*** Given information

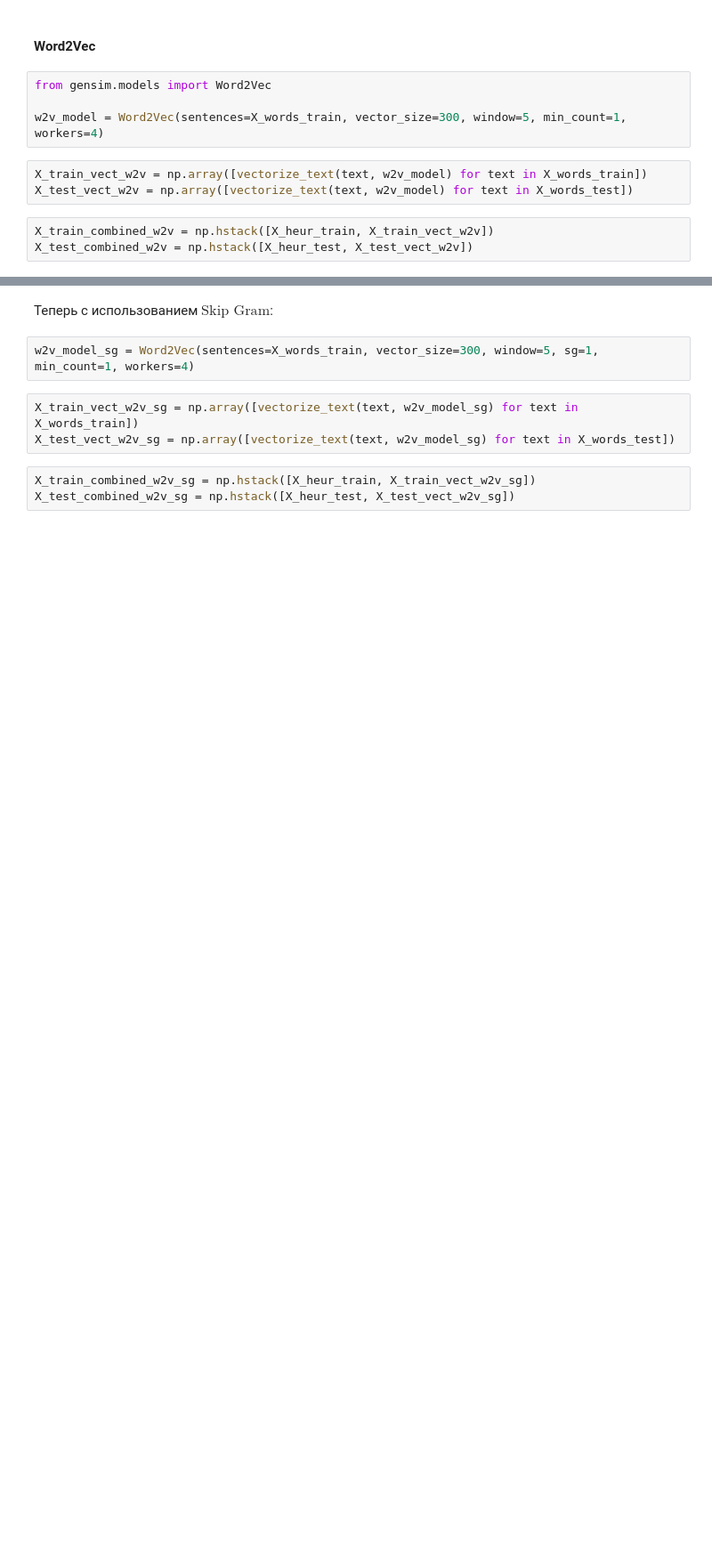
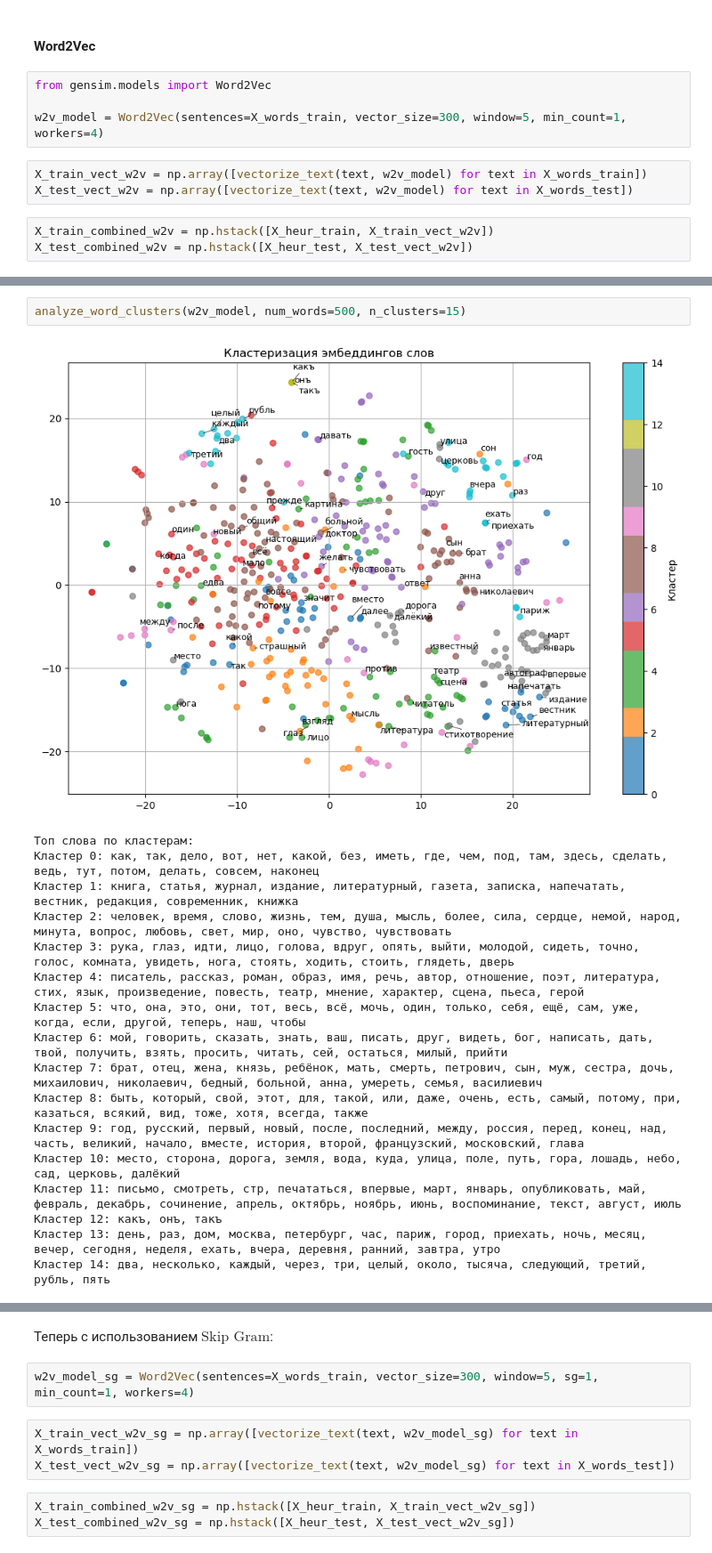
Before and after one commit to DAChernikov/AuthDef_group_project, a Jupyter notebook: notebooks/baseline_pipeline_v3.ipynb, the cells around one changed output, grey strips where cells are left out. Shown at 89% size. Saved outputs shown, nothing was run; the diff lists cells and outputs as text; blank space fills up the shorter version.

```diff
--- a/notebooks/baseline_pipeline_v3.ipynb
+++ b/notebooks/baseline_pipeline_v3.ipynb
@@ -112,0 +264,20 @@ X_test_combined_w2v = np.hstack([X_heur_test, X_test_vect_w2v])
+# %%
+analyze_word_clusters(w2v_model, num_words=500, n_clusters=15)
+# %% [output]
+[figure, added]
+Топ слова по кластерам:
+Кластер 0: как, так, дело, вот, нет, какой, без, иметь, где, чем, под, там, здесь, сделать, ведь, тут, потом, делать, совсем, наконец
+Кластер 1: книга, статья, журнал, издание, литературный, газета, записка, напечатать, вестник, редакция, современник, книжка
+Кластер 2: человек, время, слово, жизнь, тем, душа, мысль, более, сила, сердце, немой, народ, минута, вопрос, любовь, свет, мир, оно, чувство, чувствовать
+Кластер 3: рука, глаз, идти, лицо, голова, вдруг, опять, выйти, молодой, сидеть, точно, голос, комната, увидеть, нога, стоять, ходить, стоить, глядеть, дверь
+Кластер 4: писатель, рассказ, роман, образ, имя, речь, автор, отношение, поэт, литература, стих, язык, произведение, повесть, театр, мнение, характер, сцена, пьеса, герой
+Кластер 5: что, она, это, они, тот, весь, всё, мочь, один, только, себя, ещё, сам, уже, когда, если, другой, теперь, наш, чтобы
+Кластер 6: мой, говорить, сказать, знать, ваш, писать, друг, видеть, бог, написать, дать, твой, получить, взять, просить, читать, сей, остаться, милый, прийти
+Кластер 7: брат, отец, жена, князь, ребёнок, мать, смерть, петрович, сын, муж, сестра, дочь, михаилович, николаевич, бедный, больной, анна, умереть, семья, василиевич
+Кластер 8: быть, который, свой, этот, для, такой, или, даже, очень, есть, самый, потому, при, казаться, всякий, вид, тоже, хотя, всегда, также
+Кластер 9: год, русский, первый, новый, после, последний, между, россия, перед, конец, над, часть, великий, начало, вместе, история, второй, французский, московский, глава
+Кластер 10: место, сторона, дорога, земля, вода, куда, улица, поле, путь, гора, лошадь, небо, сад, церковь, далёкий
+Кластер 11: письмо, смотреть, стр, печататься, впервые, март, январь, опубликовать, май, февраль, декабрь, сочинение, апрель, октябрь, ноябрь, июнь, воспоминание, текст, август, июль
+Кластер 12: какъ, онъ, такъ
+Кластер 13: день, раз, дом, москва, петербург, час, париж, город, приехать, ночь, месяц, вечер, сегодня, неделя, ехать, вчера, деревня, ранний, завтра, утро
+Кластер 14: два, несколько, каждый, через, три, целый, около, тысяча, следующий, третий, рубль, пять
```
Also changed, not shown: parts of 27 cells of this notebook.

******

[What the task asks]:
Looking at the data above, count the lines that contain the string "output" and give only the count.

[Exercise answer]:
2